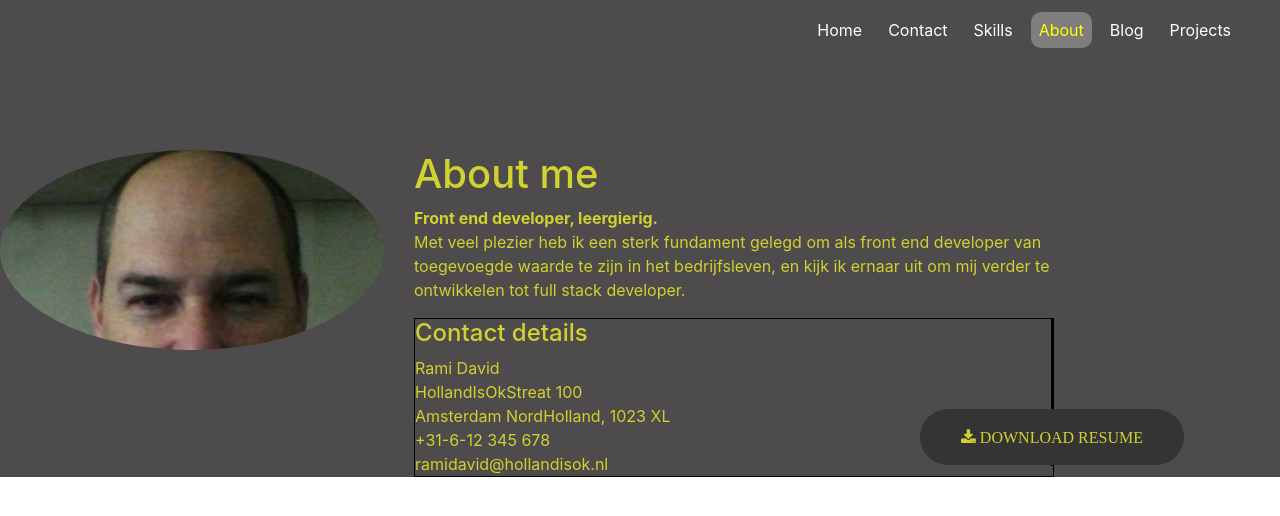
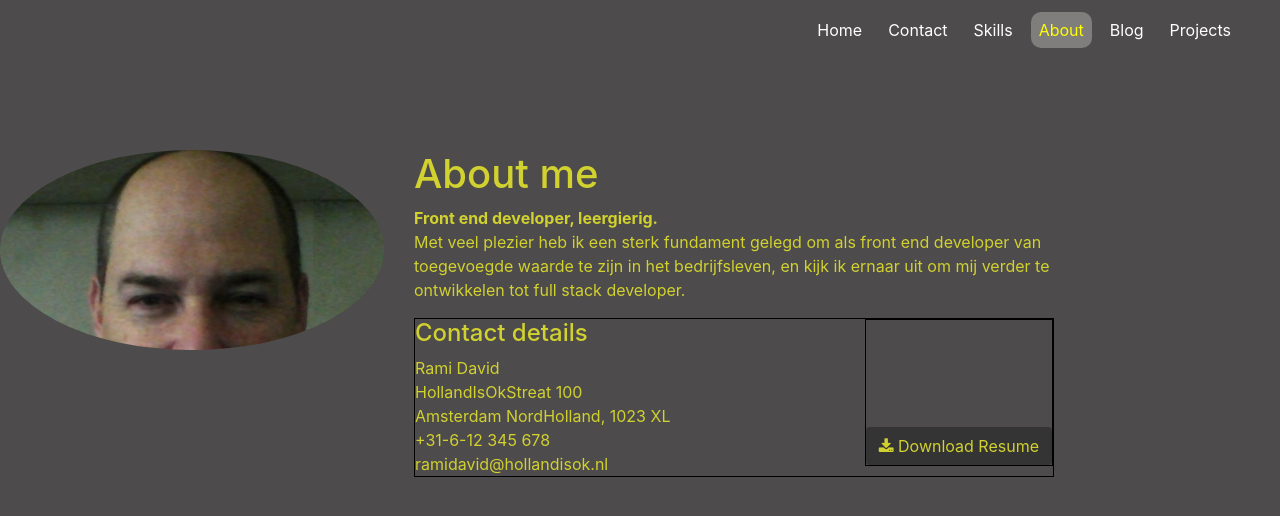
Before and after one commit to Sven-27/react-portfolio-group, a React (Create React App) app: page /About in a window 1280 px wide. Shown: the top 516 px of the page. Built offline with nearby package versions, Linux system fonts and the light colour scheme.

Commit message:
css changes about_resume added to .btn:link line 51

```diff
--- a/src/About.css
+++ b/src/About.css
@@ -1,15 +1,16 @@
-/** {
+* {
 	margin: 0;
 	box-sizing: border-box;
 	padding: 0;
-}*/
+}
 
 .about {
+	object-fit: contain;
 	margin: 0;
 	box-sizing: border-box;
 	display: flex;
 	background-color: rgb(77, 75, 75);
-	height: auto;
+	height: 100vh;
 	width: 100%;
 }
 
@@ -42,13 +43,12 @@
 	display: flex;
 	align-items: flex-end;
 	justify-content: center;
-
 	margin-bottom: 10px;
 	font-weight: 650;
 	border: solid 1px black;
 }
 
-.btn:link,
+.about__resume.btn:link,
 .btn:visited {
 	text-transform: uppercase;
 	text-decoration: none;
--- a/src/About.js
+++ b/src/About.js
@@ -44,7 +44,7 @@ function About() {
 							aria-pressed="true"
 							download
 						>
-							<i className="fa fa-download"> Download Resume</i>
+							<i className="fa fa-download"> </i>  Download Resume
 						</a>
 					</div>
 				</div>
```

Exercise requirements:
Every entry, word for word, should be given again; the pictures are not part of the copy.

Exercise answer:
Before and after one commit to Sven-27/react-portfolio-group, a React (Create React App) app: page /About in a window 1280 px wide. Shown: the top 516 px of the page. Built offline with nearby package versions, Linux system fonts and the light colour scheme.

Commit message:
css changes about_resume added to .btn:link line 51

```diff
--- a/src/About.css
+++ b/src/About.css
@@ -1,15 +1,16 @@
-/** {
+* {
 	margin: 0;
 	box-sizing: border-box;
 	padding: 0;
-}*/
+}
 
 .about {
+	object-fit: contain;
 	margin: 0;
 	box-sizing: border-box;
 	display: flex;
 	background-color: rgb(77, 75, 75);
-	height: auto;
+	height: 100vh;
 	width: 100%;
 }
 
@@ -42,13 +43,12 @@
 	display: flex;
 	align-items: flex-end;
 	justify-content: center;
-
 	margin-bottom: 10px;
 	font-weight: 650;
 	border: solid 1px black;
 }
 
-.btn:link,
+.about__resume.btn:link,
 .btn:visited {
 	text-transform: uppercase;
 	text-decoration: none;
--- a/src/About.js
+++ b/src/About.js
@@ -44,7 +44,7 @@ function About() {
 							aria-pressed="true"
 							download
 						>
-							<i className="fa fa-download"> Download Resume</i>
+							<i className="fa fa-download"> </i>  Download Resume
 						</a>
 					</div>
 				</div>
```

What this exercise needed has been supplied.